__Exercise brief__
The lines to copy are those in the listing below that contain the word "string".

__Data records__
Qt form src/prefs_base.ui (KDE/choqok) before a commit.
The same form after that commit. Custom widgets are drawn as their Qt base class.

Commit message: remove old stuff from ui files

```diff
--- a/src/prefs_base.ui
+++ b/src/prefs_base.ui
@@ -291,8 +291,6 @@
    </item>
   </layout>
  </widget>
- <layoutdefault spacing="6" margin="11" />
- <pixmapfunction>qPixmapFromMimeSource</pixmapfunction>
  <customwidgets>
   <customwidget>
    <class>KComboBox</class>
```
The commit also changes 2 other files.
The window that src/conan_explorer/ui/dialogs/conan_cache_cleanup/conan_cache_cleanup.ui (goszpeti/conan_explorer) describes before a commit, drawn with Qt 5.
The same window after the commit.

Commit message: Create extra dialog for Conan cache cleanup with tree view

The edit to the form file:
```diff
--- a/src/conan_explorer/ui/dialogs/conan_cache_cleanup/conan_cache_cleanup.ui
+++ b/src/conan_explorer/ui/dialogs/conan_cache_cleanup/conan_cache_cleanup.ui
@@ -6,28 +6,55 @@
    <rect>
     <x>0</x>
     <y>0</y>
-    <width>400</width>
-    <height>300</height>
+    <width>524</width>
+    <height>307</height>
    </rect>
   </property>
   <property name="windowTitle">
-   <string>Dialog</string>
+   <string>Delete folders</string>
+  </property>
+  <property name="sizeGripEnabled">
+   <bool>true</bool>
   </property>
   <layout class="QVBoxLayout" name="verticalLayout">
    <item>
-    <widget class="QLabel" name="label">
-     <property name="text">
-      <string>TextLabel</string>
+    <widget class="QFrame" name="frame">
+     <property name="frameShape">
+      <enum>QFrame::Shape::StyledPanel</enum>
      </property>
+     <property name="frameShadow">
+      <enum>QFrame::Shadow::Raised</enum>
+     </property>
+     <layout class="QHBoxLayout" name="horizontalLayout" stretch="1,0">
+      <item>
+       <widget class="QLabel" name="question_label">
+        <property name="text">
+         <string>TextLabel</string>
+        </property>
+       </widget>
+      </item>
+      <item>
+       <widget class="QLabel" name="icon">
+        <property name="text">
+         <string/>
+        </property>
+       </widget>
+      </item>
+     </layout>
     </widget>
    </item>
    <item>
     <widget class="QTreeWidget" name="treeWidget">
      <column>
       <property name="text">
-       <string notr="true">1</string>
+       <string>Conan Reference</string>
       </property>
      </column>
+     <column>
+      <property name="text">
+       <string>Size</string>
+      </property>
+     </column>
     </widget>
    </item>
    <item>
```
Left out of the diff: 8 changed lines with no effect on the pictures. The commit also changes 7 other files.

__Answer for the task__
-   <string>Dialog</string>
+   <string>Delete folders</string>
-      <string>TextLabel</string>
+         <string>TextLabel</string>
+         <string/>
-       <string notr="true">1</string>
+       <string>Conan Reference</string>
+       <string>Size</string>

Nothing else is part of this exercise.